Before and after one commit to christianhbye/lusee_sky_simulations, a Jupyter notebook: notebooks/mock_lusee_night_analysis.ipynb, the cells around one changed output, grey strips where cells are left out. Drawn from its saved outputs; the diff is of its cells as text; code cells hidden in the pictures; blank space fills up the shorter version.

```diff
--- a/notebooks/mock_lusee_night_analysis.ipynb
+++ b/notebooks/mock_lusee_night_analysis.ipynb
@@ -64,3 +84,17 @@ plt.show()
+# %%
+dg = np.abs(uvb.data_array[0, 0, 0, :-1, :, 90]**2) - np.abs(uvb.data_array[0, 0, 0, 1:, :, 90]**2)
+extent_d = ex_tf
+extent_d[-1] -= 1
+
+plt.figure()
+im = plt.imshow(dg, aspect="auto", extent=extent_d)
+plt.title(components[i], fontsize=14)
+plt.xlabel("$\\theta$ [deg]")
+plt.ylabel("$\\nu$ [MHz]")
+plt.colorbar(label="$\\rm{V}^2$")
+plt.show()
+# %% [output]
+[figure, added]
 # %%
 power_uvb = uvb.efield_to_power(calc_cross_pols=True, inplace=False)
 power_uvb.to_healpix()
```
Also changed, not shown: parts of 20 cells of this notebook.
-*-*-
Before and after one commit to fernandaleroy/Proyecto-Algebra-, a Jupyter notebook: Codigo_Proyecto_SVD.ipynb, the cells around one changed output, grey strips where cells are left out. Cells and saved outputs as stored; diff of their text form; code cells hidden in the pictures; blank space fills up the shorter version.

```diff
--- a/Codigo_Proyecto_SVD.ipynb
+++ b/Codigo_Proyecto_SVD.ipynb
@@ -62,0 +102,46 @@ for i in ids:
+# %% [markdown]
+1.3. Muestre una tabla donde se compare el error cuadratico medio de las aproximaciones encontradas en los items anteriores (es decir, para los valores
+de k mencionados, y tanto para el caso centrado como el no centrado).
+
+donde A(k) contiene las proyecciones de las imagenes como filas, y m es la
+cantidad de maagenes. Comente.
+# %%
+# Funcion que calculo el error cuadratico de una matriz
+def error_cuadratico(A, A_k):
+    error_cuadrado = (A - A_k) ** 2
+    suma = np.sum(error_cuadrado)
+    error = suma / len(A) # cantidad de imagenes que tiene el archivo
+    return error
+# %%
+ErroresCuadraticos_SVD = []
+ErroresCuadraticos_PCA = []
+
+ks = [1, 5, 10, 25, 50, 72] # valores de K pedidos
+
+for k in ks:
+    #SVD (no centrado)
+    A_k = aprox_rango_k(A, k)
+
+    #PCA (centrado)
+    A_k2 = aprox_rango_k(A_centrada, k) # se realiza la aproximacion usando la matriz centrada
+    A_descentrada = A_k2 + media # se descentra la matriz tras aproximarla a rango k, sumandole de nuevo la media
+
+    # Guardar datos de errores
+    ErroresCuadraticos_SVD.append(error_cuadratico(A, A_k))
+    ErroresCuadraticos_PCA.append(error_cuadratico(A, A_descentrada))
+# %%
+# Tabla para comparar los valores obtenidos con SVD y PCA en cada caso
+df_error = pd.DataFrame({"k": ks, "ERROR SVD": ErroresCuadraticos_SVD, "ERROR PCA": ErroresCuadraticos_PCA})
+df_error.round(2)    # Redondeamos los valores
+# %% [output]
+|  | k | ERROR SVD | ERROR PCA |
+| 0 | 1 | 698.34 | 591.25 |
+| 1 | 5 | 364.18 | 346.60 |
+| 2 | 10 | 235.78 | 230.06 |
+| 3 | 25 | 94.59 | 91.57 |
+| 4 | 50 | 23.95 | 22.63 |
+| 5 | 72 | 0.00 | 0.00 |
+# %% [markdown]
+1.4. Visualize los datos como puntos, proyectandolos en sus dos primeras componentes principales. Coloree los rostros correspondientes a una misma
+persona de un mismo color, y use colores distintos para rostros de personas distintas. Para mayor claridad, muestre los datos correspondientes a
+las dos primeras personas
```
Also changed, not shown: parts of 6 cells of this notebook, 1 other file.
-*-*-
▶ Problem details
Within the material, find all lines that hold the word "primeras" and show them.

▶ Written response
+1.4. Visualize los datos como puntos, proyectandolos en sus dos primeras componentes principales. Coloree los rostros correspondientes a una misma
+las dos primeras personas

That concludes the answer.